The latest results from our household surveys confirms that there are more households in financial stress than before the pandemic hit. As the various Government support mechanisms are ratcheted back, we will see the true impact on the community. Household debt is also turning higher again.
We have 41.1% of mortgaged households (1.5 million) in financial flow stress, despite the lower interest rate environment. While many have paid down debt, other have borrowed more. For example, the average new first time buyer loan is 15-18% larger than a year back- so much for the maintenance of lending standards!
We discussed this in detail in our live show, last night.

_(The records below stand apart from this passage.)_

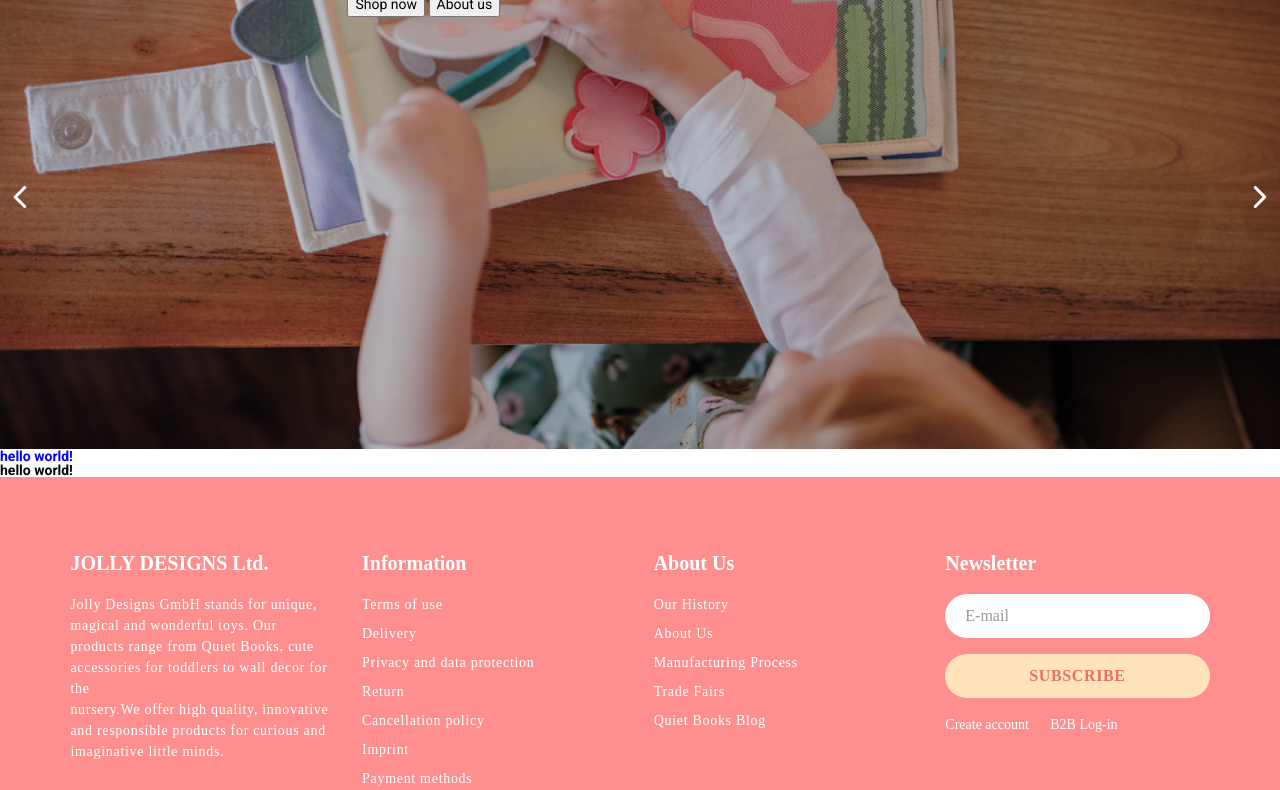
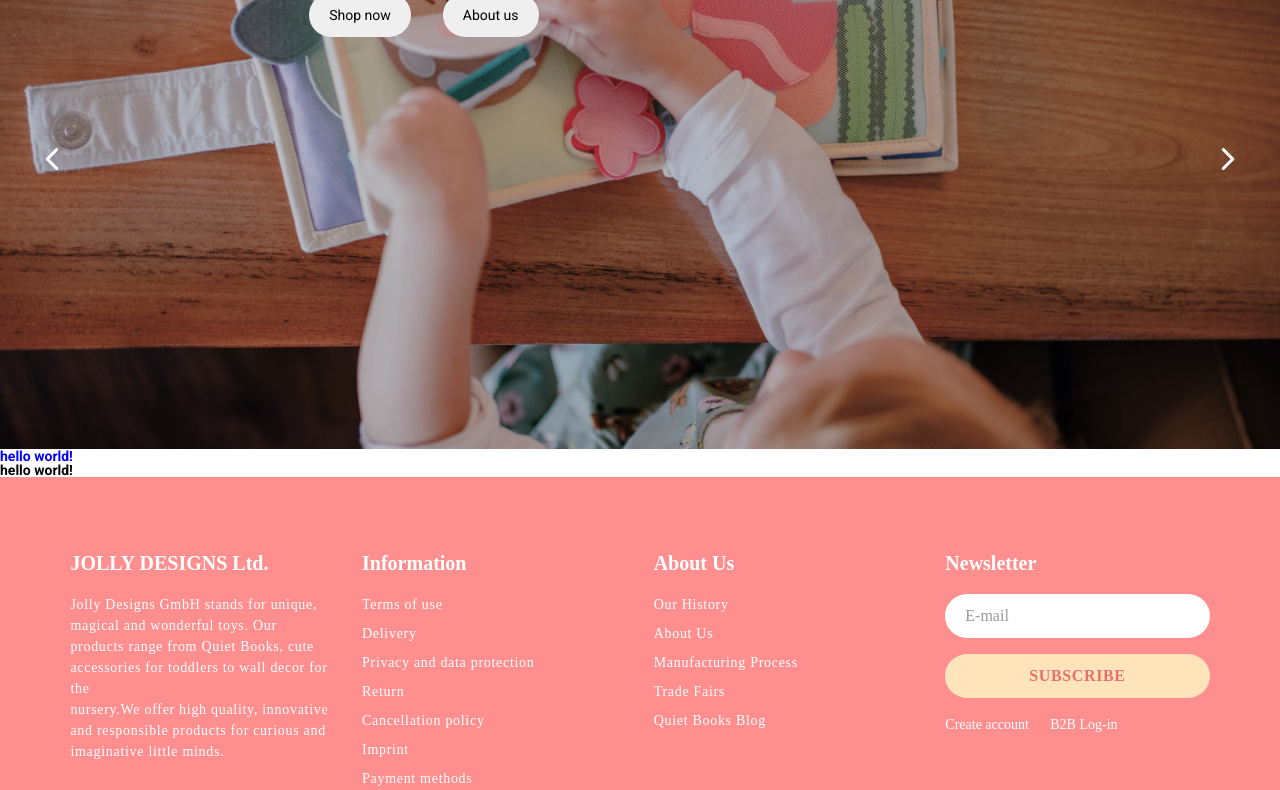
Before and after one commit to MykhailoHa/Jolly-Design, a website: page src/index.html in a window 1280 px wide. Shown: the part 268-1058 px from the top of the page. Drawn offline with nearby package versions, Linux system fonts and the light colour scheme; files that its build step writes are made by us from their sources; files whose address does not match are found by name.

Commit message:
small fixes of buttons - Discover - block

```diff
--- a/src/partials/discower-the-new-way.html
+++ b/src/partials/discower-the-new-way.html
@@ -8,9 +8,9 @@
     </div>
     <div class="discover-block-inner">
         <h1>Discover the new way of playing</h1>
-        <div class="discover-block-wraper">
-            <button class="discover-btn-Shop_now">Shop now</button>
-            <button class="discover-btn-About_us">About us</button>
+        <div class="discover-block-btns">
+            <button class="discover-btn-Shop_now btn">Shop now</button>
+            <button class="discover-btn-About_us btn">About us</button>
         </div>
     </div>
 </div>
--- a/src/scss/partials/_discower-the-new-way.scss
+++ b/src/scss/partials/_discower-the-new-way.scss
@@ -9,12 +9,12 @@
   position: relative;
 }
 .discover_next {
-  right: 0;
-  top: 50%;
+  right: 32px;
+  top: 43%;
 }
 .discover_prev {
-  left:0;
-  top: 50%;
+  left:32px;
+  top: 43%;
 }
 .discover-block-inner {
   display: flex;
@@ -32,3 +32,7 @@ h1 {
   line-height: 88px;
   color: #FFFFFF;
 }
+.discover-block-btns {
+  display: flex;
+  gap: 32px;
+}
```
Also changed, not shown: build/css/fonts/svgfont.ttf, build/css/fonts/svgfont.woff, build/css/fonts/svgfont.woff2, build/css/style.css, build/index.html, 1 other file.
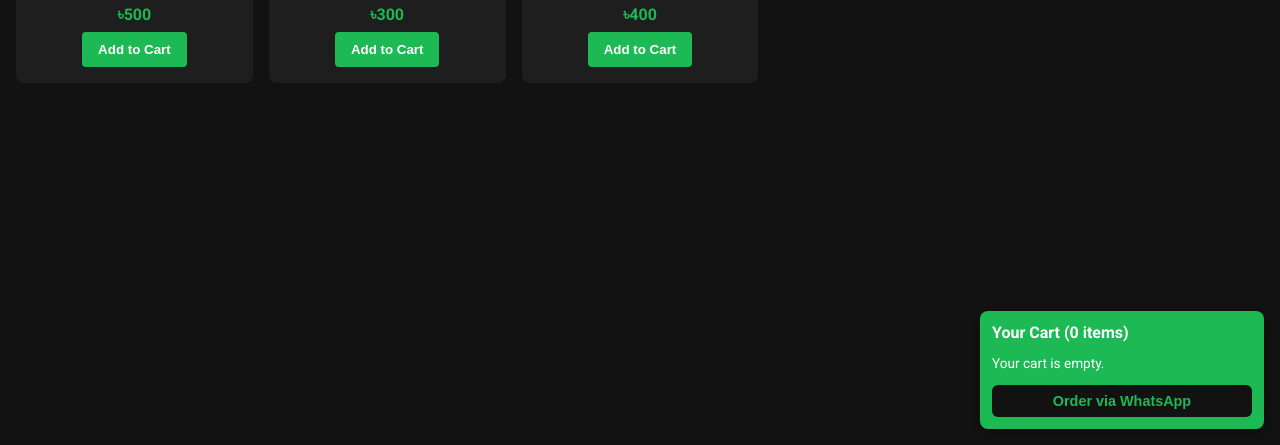
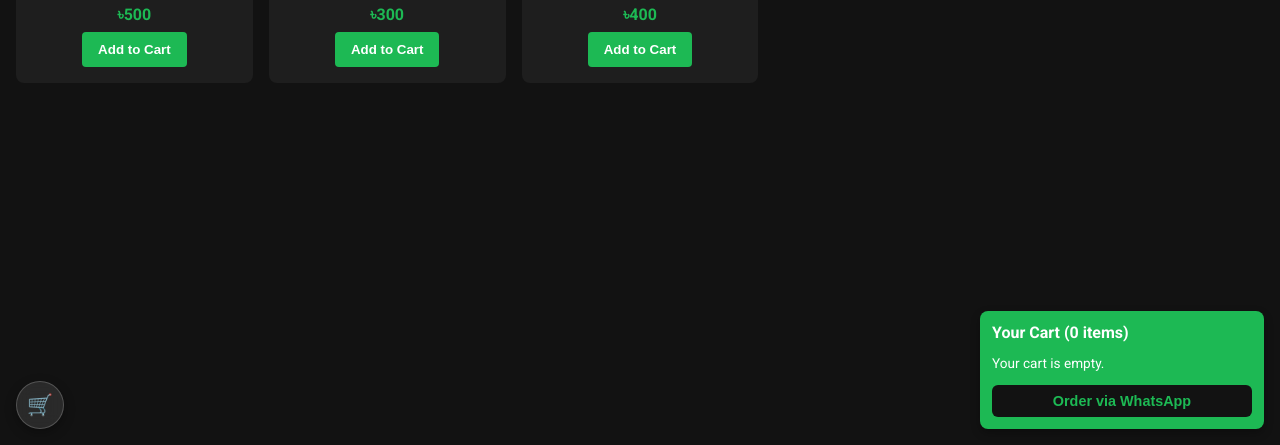
Before and after one commit to borhanauto/borhan-auto-parts, a plain HTML site: page bajaj.html in a window 1280 px wide. Shown: the part 355-800 px from the top of the page. Drawn offline with Linux system fonts and the light colour scheme.

Commit message:
Update bajaj.html

```diff
--- a/bajaj.html
+++ b/bajaj.html
@@ -90,6 +90,22 @@
   </style>
 </head>
 <body>
+<button id="toggle-cart" style="
+  position: fixed;
+  bottom: 16px;
+  left: 16px;
+  z-index: 10001;
+  background: rgba(255,255,255,0.1);
+  color: white;
+  border: 1px solid rgba(255,255,255,0.2);
+  backdrop-filter: blur(8px);
+  border-radius: 50%;
+  width: 48px;
+  height: 48px;
+  font-size: 1.3rem;
+  cursor: pointer;
+  box-shadow: 0 4px 12px rgba(0,0,0,0.3);
+">🛒</button>
   <header>
     <h1>Bajaj Motorcycle Spare Parts</h1>
     <p>Borhan Auto Parts Centre - RN Road, Jessore</p>
```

Across the states, the patterns are familiar, with Tasmania still reporting the highest proportion of households in mortgage stress thanks to low wages, and rising home prices. Victoria continues to be impacted by the longer lock-downs. Rental stress is being exacerbated by the end of tenant protections, so expect to see more evictions, and rent rises in the weeks ahead. Property investors in NSW are still having rental flow issues (due to high vacancies and lower rents). Overall financial stress – the aggregated measure across all households is highest in NSW, ACT and VIC.
Across our household segments young growing families, and those on the urban fringe in high growth corridors are being impacted, although across our segments and stress categories, it remains a real patchwork.
The top post codes for mortgage stress include Narre Warren and Fountain Gate, 3805 in Victoria, and Liverpool 2170 in NSW.
The top rental stress post codes include Liverpool 2170, NSW, Mount Druitt and Lethbridge Park 2770, NSW and Westmead 2145 NSW.
Investor stress is highest is St Kilda 3182, Westmead 2145 and Surfers Paradise 4217 in QLD.
Cumulative financial stress is highest in Liverpool 2170, Mount Druitt 2145, and Westmead 2145.
The mapping of mortgage stress to post codes reveals the potential hot spots, which include many of the high growth corridors, where vast estates continue to be built and sold to people who extend themselves to buy them. Many are first time buyers. Given flat wages, and higher unemployment post JobKeeper, this is one to watch.